Code change snippets
◇ ◇ ◇

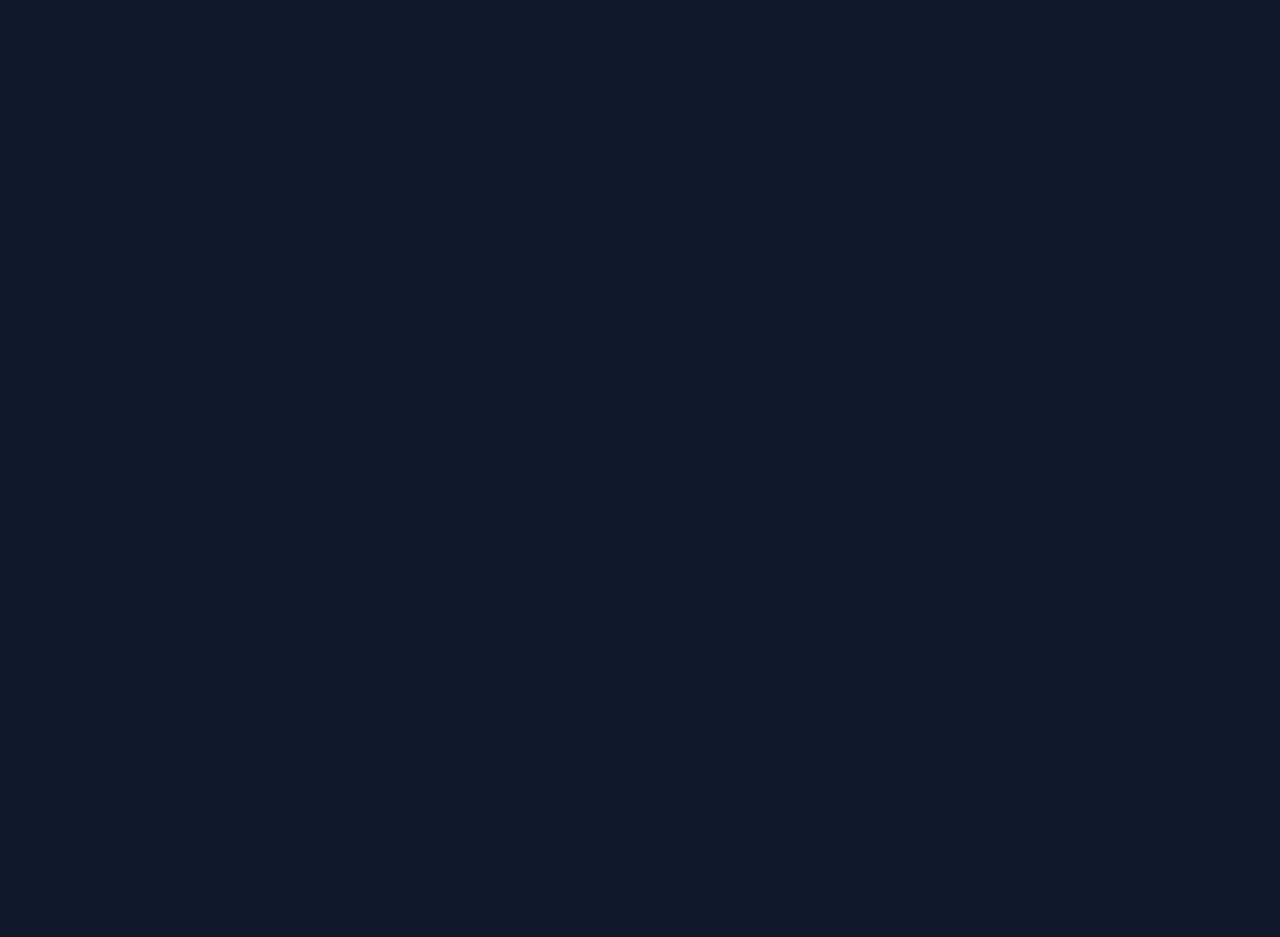
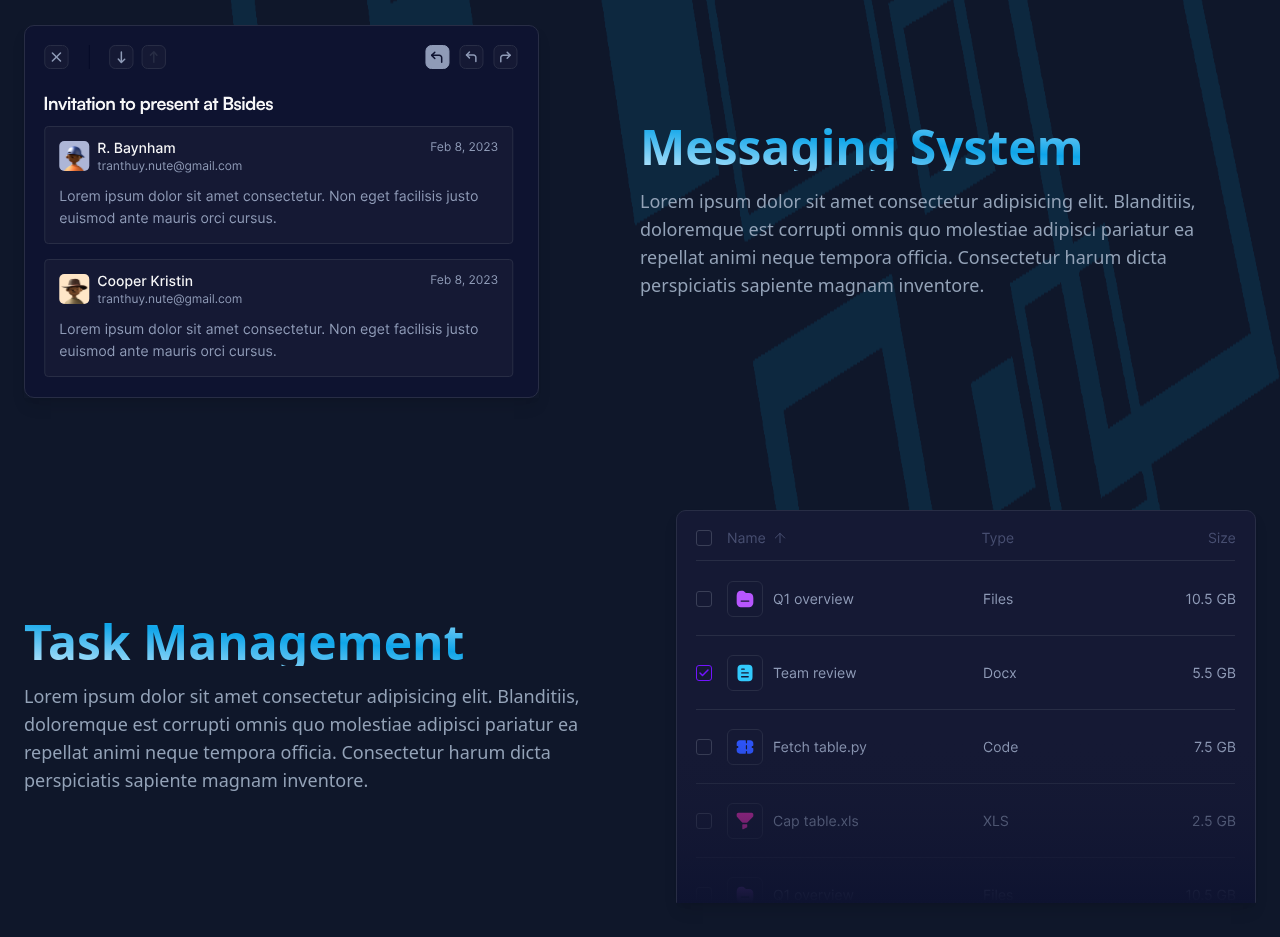
Before and after one commit to sondos-saad/OceanNextJs, a Next.js app: page / in a window 1280 px wide. Shown: the part 1940-2877 px from the top of the page. Before the commit the page ends 1933 px from the top, so only its background shows below. Built offline with nearby package versions, Linux system fonts and the light colour scheme.

Commit message:
add Feature

```diff
--- a/src/app/page.tsx
+++ b/src/app/page.tsx
@@ -1,8 +1,9 @@
 import Button from "@/components/Button";
+import FeatureBlock from "@/components/FeatureBlock";
 import FeatureCard from "@/components/FeatureCard";
 import Heading from "@/components/Heading";
 import { clients } from "@/constans/clients";
-import { features } from "@/constans/feature";
+import { features, featuresBlock } from "@/constans/feature";
 import { ArrowRightCircle, MoveRight } from "lucide-react";
 import Image from "next/image";
 import Link from "next/link";
@@ -55,6 +56,9 @@ export default function Home() {
                         ))}
                     </div>
                 </div>
+                {featuresBlock.map((item, index)=>(
+                    <FeatureBlock key={index} {...item} />
+                ))}
             </section>
         </div>
     </main>
--- a/src/components/FeatureBlock.tsx
+++ b/src/components/FeatureBlock.tsx
@@ -0,0 +1,21 @@
+import {  FeatureBlocks } from '@/types/interfaces';
+import Image from 'next/image';
+import {FC} from 'react';
+import Heading from '@/components/Heading';
+
+
+interface FeatureBlockProps extends FeatureBlocks{
+
+}
+const FeatureBlock: FC<FeatureBlockProps> = ({title, imageURL, content , isReversed}) => {
+    return (
+        <article className={`flex flex-col lg:flex-row items-center justify-between gap-8 ${isReversed && "lg:flex-row-reverse"}`}>
+            <Image src={imageURL} alt='feature' width={370} height={370} className='basis-5/12 shadow-lg w-full'/>
+            <div className='basis-6/12 flex flex-col md:text-center lg:text-start gap-4 '>
+                <Heading title={title}/>
+                <p className='lg:max-w-[40rem]'>{content}</p>
+            </div>
+        </article>
+    )
+}
+export default FeatureBlock
--- a/src/constans/feature.ts
+++ b/src/constans/feature.ts
@@ -1,4 +1,4 @@
-import { Feature } from "@/types/interfaces";
+import { Feature, FeatureBlocks } from "@/types/interfaces";
 
 
 export const features:Feature[] = [
@@ -18,3 +18,18 @@ export const features:Feature[] = [
         content: "Lorem ipsum dolor sit amet consectetur adipisicing elit. Blanditiis, doloremque est corrupti omnis quo molestiae adipisci pariatur ea repellat animi neque tempora officia. Consectetur harum dicta perspiciatis sapiente magnam inventore."
     },
 ]
+
+export const featuresBlock:FeatureBlocks[] = [
+    {
+        imageURL: '/images/messaing.svg',
+        title: "Messaging System",
+        content: "Lorem ipsum dolor sit amet consectetur adipisicing elit. Blanditiis, doloremque est corrupti omnis quo molestiae adipisci pariatur ea repellat animi neque tempora officia. Consectetur harum dicta perspiciatis sapiente magnam inventore."
+    },
+    {
+        imageURL: '/images/task-management.svg',
+        title: "Task Management",
+        content: "Lorem ipsum dolor sit amet consectetur adipisicing elit. Blanditiis, doloremque est corrupti omnis quo molestiae adipisci pariatur ea repellat animi neque tempora officia. Consectetur harum dicta perspiciatis sapiente magnam inventore.",
+        isReversed:true,
+    },
+
+]
--- a/src/types/interfaces.ts
+++ b/src/types/interfaces.ts
@@ -9,3 +9,7 @@ export interface Feature{
     title: string,
     content: string
 }
+
+export interface FeatureBlocks extends Feature{
+    isReversed?:boolean
+}
```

◇ ◇ ◇

Wherever the word "content" appears in the records above, copy that line.

*Response area*:
+const FeatureBlock: FC<FeatureBlockProps> = ({title, imageURL, content , isReversed}) => {
+                <p className='lg:max-w-[40rem]'>{content}</p>
         content: "Lorem ipsum dolor sit amet consectetur adipisicing elit. Blanditiis, doloremque est corrupti omnis quo molestiae adipisci pariatur ea repellat animi neque tempora officia. Consectetur harum dicta perspiciatis sapiente magnam inventore."
+        content: "Lorem ipsum dolor sit amet consectetur adipisicing elit. Blanditiis, doloremque est corrupti omnis quo molestiae adipisci pariatur ea repellat animi neque tempora officia. Consectetur harum dicta perspiciatis sapiente magnam inventore."
+        content: "Lorem ipsum dolor sit amet consectetur adipisicing elit. Blanditiis, doloremque est corrupti omnis quo molestiae adipisci pariatur ea repellat animi neque tempora officia. Consectetur harum dicta perspiciatis sapiente magnam inventore.",
     content: string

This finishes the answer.